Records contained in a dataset
>>>
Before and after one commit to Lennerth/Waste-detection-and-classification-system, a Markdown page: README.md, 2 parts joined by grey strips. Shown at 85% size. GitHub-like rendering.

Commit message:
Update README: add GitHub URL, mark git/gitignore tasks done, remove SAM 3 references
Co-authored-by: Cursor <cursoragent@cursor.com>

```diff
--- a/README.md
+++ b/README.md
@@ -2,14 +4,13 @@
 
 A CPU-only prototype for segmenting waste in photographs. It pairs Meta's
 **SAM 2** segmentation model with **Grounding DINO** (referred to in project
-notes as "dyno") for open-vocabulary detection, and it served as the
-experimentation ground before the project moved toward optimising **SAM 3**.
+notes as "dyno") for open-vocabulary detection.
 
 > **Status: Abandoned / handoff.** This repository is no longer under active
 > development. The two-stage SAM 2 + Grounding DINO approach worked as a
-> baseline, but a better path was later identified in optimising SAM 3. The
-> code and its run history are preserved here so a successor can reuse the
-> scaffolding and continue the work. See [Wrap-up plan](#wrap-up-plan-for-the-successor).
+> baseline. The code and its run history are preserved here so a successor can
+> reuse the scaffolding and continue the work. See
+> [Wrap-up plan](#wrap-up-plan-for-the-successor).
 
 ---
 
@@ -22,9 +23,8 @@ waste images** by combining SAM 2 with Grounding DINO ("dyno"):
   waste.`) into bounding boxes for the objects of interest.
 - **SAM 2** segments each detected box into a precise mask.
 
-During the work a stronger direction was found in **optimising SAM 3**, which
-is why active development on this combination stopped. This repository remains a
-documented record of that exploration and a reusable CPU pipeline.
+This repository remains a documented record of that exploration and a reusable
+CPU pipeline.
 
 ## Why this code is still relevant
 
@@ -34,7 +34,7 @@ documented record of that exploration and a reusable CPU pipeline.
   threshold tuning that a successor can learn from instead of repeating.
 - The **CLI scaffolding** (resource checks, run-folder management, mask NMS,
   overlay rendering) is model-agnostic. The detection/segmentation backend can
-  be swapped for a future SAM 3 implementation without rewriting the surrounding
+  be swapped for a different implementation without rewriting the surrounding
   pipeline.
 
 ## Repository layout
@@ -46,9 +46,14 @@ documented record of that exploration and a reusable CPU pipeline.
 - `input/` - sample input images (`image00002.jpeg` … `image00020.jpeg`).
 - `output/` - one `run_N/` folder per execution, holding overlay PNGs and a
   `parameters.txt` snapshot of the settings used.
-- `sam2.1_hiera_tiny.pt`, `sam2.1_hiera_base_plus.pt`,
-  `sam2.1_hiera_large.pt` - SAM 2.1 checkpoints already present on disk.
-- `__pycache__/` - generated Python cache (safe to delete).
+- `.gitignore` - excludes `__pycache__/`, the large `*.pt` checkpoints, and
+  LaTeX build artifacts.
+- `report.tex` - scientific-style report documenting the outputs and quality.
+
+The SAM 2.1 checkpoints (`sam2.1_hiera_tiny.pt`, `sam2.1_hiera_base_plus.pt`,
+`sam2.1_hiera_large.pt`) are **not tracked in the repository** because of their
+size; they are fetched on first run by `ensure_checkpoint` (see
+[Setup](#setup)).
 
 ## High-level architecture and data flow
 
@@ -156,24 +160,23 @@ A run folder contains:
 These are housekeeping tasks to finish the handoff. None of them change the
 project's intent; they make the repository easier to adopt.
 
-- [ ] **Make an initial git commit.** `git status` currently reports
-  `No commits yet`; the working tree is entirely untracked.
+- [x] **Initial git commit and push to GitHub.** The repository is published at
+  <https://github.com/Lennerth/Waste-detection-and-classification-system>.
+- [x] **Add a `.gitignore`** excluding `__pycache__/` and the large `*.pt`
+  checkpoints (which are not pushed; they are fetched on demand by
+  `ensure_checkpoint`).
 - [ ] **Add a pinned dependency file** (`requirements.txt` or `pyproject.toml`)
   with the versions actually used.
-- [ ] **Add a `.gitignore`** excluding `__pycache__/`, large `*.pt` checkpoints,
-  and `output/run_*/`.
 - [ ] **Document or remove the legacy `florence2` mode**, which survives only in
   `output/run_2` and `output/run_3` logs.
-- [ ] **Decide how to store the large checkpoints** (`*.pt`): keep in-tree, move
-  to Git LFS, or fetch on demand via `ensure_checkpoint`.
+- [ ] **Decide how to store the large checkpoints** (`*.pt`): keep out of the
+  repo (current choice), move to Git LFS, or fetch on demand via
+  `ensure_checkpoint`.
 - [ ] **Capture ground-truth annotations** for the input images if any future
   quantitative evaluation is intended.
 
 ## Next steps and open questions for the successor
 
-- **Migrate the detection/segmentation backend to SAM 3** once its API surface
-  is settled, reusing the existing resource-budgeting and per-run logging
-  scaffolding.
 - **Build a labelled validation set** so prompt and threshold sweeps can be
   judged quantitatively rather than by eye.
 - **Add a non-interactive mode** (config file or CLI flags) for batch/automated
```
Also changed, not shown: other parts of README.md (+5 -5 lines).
<<<
>>>
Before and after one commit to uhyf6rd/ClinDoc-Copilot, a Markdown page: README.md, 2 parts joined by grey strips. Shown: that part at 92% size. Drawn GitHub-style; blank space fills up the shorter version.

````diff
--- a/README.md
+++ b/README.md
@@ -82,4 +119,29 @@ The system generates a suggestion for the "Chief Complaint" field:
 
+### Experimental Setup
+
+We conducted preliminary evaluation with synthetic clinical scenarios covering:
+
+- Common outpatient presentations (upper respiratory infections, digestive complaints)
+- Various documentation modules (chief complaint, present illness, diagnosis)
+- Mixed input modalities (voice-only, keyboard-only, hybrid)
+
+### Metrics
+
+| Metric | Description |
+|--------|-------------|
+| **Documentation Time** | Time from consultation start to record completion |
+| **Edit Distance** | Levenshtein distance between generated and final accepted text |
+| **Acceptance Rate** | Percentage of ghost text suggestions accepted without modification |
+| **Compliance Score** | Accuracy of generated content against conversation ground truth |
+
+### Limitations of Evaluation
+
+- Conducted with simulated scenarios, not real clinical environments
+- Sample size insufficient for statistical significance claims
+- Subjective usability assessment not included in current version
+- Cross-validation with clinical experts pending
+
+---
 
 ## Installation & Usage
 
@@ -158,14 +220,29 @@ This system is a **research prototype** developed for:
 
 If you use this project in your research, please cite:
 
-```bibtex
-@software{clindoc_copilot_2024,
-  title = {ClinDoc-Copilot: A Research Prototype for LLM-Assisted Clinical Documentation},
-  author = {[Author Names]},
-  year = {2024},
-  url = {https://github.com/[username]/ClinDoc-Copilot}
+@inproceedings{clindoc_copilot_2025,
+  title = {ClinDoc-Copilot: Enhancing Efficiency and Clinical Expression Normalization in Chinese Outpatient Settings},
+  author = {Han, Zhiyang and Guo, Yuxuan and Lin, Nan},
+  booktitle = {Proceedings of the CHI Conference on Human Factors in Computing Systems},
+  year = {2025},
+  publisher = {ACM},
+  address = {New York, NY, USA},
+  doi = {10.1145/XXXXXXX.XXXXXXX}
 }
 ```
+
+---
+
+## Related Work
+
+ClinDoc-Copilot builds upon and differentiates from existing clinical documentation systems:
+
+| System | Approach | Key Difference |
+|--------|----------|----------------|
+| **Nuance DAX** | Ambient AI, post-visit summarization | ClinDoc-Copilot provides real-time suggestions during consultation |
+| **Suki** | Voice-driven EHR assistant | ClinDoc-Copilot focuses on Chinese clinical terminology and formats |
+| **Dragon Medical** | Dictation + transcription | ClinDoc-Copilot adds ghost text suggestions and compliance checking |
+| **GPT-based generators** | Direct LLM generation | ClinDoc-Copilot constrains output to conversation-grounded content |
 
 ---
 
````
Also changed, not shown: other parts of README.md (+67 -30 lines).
<<<
>>>
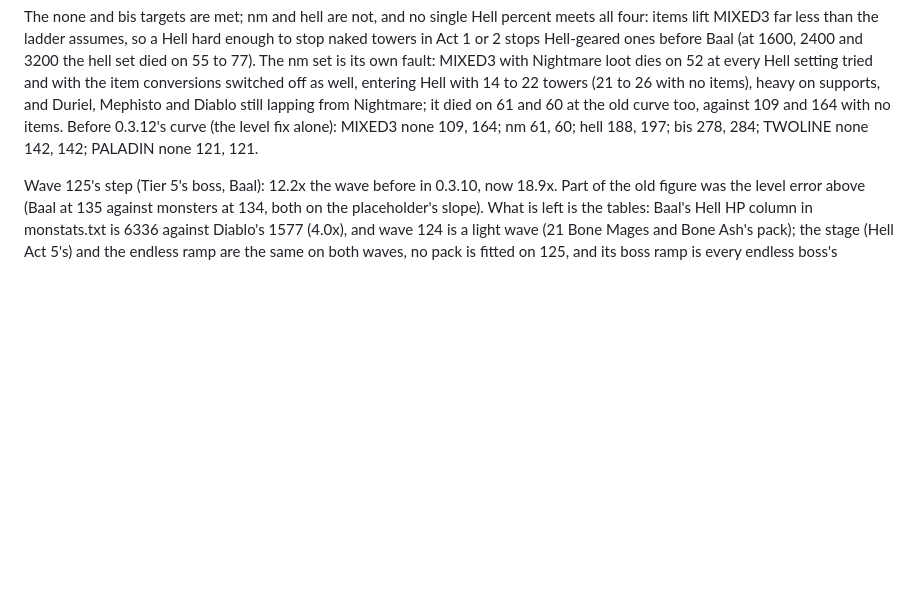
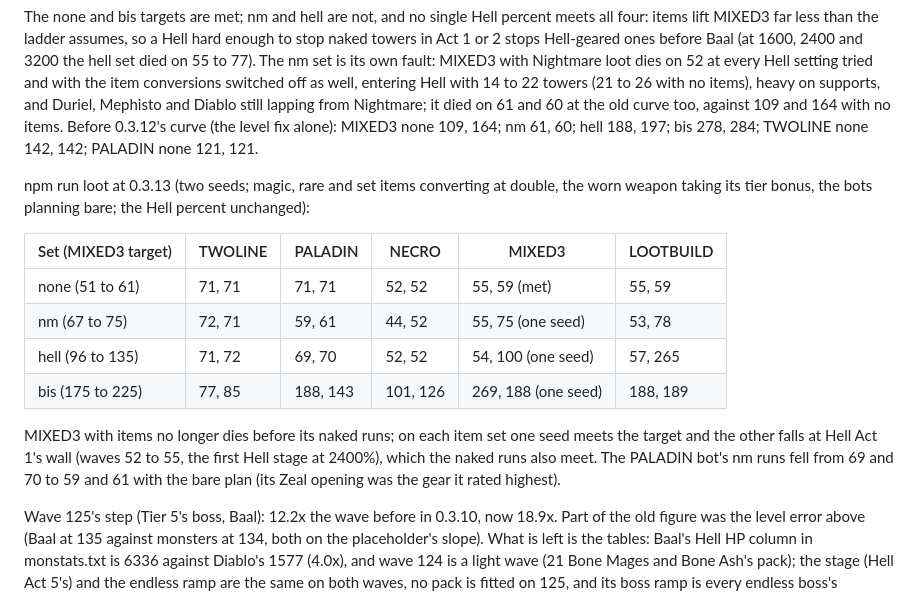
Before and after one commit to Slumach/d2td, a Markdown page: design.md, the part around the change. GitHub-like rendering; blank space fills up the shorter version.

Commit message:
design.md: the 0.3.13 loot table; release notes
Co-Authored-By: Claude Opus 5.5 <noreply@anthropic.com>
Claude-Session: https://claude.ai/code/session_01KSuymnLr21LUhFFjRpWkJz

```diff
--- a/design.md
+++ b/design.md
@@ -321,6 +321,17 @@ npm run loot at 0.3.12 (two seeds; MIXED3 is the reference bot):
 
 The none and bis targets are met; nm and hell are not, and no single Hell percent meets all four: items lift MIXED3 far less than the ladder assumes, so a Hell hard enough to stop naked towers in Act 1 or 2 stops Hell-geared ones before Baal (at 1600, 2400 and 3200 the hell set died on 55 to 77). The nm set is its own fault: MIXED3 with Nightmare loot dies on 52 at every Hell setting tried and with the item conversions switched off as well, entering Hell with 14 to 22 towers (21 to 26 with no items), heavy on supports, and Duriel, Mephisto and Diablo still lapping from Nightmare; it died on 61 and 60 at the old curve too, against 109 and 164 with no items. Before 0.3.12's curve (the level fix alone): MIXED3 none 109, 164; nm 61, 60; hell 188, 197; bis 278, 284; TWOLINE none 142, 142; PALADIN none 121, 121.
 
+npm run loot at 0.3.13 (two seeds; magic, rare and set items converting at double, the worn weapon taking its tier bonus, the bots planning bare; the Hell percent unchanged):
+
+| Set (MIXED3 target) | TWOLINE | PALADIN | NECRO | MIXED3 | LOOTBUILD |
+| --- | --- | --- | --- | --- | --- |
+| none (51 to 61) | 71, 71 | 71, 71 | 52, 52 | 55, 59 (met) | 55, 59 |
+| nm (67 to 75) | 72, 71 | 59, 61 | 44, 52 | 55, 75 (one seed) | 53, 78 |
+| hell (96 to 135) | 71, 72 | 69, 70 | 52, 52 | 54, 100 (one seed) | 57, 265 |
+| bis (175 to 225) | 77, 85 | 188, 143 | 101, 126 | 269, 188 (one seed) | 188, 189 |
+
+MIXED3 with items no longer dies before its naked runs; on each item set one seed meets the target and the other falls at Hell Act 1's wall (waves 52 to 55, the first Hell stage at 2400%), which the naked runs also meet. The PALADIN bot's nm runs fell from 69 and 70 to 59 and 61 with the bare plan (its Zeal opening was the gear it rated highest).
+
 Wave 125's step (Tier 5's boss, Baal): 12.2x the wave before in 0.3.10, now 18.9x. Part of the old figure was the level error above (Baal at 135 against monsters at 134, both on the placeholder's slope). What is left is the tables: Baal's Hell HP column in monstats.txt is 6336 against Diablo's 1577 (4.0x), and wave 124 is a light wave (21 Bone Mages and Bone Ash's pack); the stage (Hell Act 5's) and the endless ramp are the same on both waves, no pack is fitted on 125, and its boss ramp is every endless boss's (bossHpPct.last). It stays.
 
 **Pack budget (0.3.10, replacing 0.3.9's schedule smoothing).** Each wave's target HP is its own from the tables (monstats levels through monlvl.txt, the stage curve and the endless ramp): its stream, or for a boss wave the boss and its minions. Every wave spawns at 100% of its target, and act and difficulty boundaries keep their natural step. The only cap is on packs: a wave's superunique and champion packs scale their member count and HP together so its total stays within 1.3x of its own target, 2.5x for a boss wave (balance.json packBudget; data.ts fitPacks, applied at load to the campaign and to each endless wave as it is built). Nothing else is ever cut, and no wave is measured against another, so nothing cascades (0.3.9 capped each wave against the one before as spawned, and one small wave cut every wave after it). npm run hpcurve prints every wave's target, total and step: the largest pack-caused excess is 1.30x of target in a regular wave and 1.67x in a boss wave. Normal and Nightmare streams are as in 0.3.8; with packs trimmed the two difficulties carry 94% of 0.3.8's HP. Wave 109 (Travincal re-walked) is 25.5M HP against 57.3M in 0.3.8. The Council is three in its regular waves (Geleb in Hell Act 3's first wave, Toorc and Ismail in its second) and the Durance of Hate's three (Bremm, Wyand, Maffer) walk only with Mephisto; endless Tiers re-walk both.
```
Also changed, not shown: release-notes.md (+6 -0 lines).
<<<
## Activity
Show a copy of each line from the data that includes the word "only".

## Exercise response
 A CPU-only prototype for segmenting waste in photographs. It pairs Meta's
 - [ ] **Document or remove the legacy `florence2` mode**, which survives only in
+- Mixed input modalities (voice-only, keyboard-only, hybrid)
 **Pack budget (0.3.10, replacing 0.3.9's schedule smoothing).** Each wave's target HP is its own from the tables (monstats levels through monlvl.txt, the stage curve and the endless ramp): its stream, or for a boss wave the boss and its minions. Every wave spawns at 100% of its target, and act and difficulty boundaries keep their natural step. The only cap is on packs: a wave's superunique and champion packs scale their member count and HP together so its total stays within 1.3x of its own target, 2.5x for a boss wave (balance.json packBudget; data.ts fitPacks, applied at load to the campaign and to each endless wave as it is built). Nothing else is ever cut, and no wave is measured against another, so nothing cascades (0.3.9 capped each wave against the one before as spawned, and one small wave cut every wave after it). npm run hpcurve prints every wave's target, total and step: the largest pack-caused excess is 1.30x of target in a regular wave and 1.67x in a boss wave. Normal and Nightmare streams are as in 0.3.8; with packs trimmed the two difficulties carry 94% of 0.3.8's HP. Wave 109 (Travincal re-walked) is 25.5M HP against 57.3M in 0.3.8. The Council is three in its regular waves (Geleb in Hell Act 3's first wave, Toorc and Ismail in its second) and the Durance of Hate's three (Bremm, Wyand, Maffer) walk only with Mephisto; endless Tiers re-walk both.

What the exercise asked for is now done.